■ ABOUT THIS TASK:
Are you able to retype all the records below exactly?

■ THE DATA:

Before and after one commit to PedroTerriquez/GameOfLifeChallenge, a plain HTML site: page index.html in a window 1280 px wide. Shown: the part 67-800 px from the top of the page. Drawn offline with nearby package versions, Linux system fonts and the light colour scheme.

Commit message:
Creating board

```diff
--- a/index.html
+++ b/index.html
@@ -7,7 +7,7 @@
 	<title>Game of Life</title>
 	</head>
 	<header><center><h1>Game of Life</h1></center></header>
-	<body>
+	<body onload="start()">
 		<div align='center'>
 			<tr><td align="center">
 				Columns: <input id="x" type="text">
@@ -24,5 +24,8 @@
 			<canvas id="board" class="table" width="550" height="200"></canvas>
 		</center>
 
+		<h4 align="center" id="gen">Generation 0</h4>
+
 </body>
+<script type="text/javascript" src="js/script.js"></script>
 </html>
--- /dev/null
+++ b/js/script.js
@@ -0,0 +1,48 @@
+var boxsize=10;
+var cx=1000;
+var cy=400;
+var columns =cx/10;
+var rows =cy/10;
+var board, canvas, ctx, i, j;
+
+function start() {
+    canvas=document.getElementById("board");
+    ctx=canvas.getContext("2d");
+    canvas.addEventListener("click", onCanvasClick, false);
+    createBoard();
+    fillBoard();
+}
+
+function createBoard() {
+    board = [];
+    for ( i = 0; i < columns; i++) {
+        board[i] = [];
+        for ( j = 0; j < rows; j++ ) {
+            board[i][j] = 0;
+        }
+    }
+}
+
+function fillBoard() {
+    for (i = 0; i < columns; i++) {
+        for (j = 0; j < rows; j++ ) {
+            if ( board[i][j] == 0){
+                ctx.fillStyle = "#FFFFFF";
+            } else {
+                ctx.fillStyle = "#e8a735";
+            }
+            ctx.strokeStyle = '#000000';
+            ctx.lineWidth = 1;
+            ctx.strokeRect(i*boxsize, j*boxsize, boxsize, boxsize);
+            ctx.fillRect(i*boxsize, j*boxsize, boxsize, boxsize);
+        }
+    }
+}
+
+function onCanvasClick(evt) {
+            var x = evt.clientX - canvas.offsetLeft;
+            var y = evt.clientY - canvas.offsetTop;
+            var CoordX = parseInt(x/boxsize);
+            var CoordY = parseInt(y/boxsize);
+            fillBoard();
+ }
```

■ OUTPUT BELOW:
Before and after one commit to PedroTerriquez/GameOfLifeChallenge, a plain HTML site: page index.html in a window 1280 px wide. Shown: the part 67-800 px from the top of the page. Drawn offline with nearby package versions, Linux system fonts and the light colour scheme.

Commit message:
Creating board

```diff
--- a/index.html
+++ b/index.html
@@ -7,7 +7,7 @@
 	<title>Game of Life</title>
 	</head>
 	<header><center><h1>Game of Life</h1></center></header>
-	<body>
+	<body onload="start()">
 		<div align='center'>
 			<tr><td align="center">
 				Columns: <input id="x" type="text">
@@ -24,5 +24,8 @@
 			<canvas id="board" class="table" width="550" height="200"></canvas>
 		</center>
 
+		<h4 align="center" id="gen">Generation 0</h4>
+
 </body>
+<script type="text/javascript" src="js/script.js"></script>
 </html>
--- /dev/null
+++ b/js/script.js
@@ -0,0 +1,48 @@
+var boxsize=10;
+var cx=1000;
+var cy=400;
+var columns =cx/10;
+var rows =cy/10;
+var board, canvas, ctx, i, j;
+
+function start() {
+    canvas=document.getElementById("board");
+    ctx=canvas.getContext("2d");
+    canvas.addEventListener("click", onCanvasClick, false);
+    createBoard();
+    fillBoard();
+}
+
+function createBoard() {
+    board = [];
+    for ( i = 0; i < columns; i++) {
+        board[i] = [];
+        for ( j = 0; j < rows; j++ ) {
+            board[i][j] = 0;
+        }
+    }
+}
+
+function fillBoard() {
+    for (i = 0; i < columns; i++) {
+        for (j = 0; j < rows; j++ ) {
+            if ( board[i][j] == 0){
+                ctx.fillStyle = "#FFFFFF";
+            } else {
+                ctx.fillStyle = "#e8a735";
+            }
+            ctx.strokeStyle = '#000000';
+            ctx.lineWidth = 1;
+            ctx.strokeRect(i*boxsize, j*boxsize, boxsize, boxsize);
+            ctx.fillRect(i*boxsize, j*boxsize, boxsize, boxsize);
+        }
+    }
+}
+
+function onCanvasClick(evt) {
+            var x = evt.clientX - canvas.offsetLeft;
+            var y = evt.clientY - canvas.offsetTop;
+            var CoordX = parseInt(x/boxsize);
+            var CoordY = parseInt(y/boxsize);
+            fillBoard();
+ }
```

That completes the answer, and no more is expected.